WHAT TO WORK ON: In the copy, include every entry exactly but none of its images.

Edit tracking data
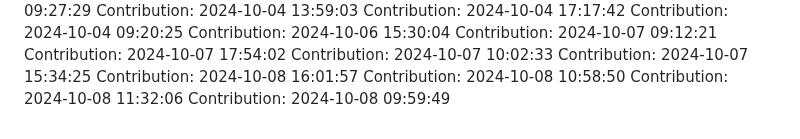
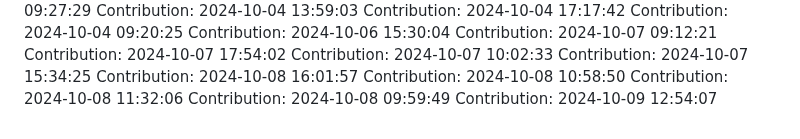
Before and after one commit to rahulgaur608/NeuralStyle-Transfer-App, a Markdown page: README.md, the part around the change. Rendered like a GitHub page.

Commit message:
Contribution: 2024-10-09 12:54:07

```diff
--- a/README.md
+++ b/README.md
@@ -409,3 +409,4 @@ Contribution: 2024-10-08 16:01:57
 Contribution: 2024-10-08 10:58:50
 Contribution: 2024-10-08 11:32:06
 Contribution: 2024-10-08 09:59:49
+Contribution: 2024-10-09 12:54:07
```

WRITTEN RESPONSE:
Before and after one commit to rahulgaur608/NeuralStyle-Transfer-App, a Markdown page: README.md, the part around the change. Rendered like a GitHub page.

Commit message:
Contribution: 2024-10-09 12:54:07

```diff
--- a/README.md
+++ b/README.md
@@ -409,3 +409,4 @@ Contribution: 2024-10-08 16:01:57
 Contribution: 2024-10-08 10:58:50
 Contribution: 2024-10-08 11:32:06
 Contribution: 2024-10-08 09:59:49
+Contribution: 2024-10-09 12:54:07
```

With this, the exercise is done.